Dataset entries
□ □ □ □

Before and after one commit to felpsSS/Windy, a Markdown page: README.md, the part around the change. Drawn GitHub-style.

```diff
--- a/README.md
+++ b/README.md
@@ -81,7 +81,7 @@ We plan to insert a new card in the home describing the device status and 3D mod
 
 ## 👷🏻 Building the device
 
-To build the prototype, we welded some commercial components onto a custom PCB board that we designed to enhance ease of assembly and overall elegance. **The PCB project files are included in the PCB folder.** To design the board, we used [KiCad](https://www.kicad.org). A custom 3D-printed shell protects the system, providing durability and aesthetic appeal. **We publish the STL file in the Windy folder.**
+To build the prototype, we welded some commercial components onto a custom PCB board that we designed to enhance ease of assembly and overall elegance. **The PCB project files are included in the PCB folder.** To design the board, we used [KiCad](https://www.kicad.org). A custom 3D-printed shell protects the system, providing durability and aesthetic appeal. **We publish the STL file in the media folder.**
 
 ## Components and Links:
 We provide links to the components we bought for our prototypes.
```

□ □ □ □

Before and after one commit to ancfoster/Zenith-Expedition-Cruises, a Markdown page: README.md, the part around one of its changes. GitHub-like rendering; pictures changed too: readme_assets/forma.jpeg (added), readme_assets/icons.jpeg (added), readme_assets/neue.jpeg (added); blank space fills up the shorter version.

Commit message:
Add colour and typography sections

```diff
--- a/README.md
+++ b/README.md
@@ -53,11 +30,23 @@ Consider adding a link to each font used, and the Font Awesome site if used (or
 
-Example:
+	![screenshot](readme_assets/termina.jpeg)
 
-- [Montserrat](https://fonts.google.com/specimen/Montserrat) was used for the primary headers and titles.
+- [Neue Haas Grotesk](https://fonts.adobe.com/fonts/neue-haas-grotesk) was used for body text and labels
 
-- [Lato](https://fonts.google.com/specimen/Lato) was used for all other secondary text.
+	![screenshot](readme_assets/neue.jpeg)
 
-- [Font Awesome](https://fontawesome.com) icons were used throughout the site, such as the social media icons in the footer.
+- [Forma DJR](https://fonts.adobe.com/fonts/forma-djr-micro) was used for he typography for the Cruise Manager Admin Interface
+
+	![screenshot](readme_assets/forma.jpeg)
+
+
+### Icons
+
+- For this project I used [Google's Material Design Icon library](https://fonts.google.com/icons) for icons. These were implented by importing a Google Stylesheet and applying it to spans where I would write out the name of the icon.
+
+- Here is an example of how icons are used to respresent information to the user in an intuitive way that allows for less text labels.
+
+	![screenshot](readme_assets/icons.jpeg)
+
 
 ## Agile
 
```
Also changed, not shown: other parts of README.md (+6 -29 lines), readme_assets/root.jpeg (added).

□ □ □ □

Please find all lines of the entries that hold the string "screenshot" and copy them.

- _Written solution_:
+	![screenshot](readme_assets/termina.jpeg)
+	![screenshot](readme_assets/neue.jpeg)
+	![screenshot](readme_assets/forma.jpeg)
+	![screenshot](readme_assets/icons.jpeg)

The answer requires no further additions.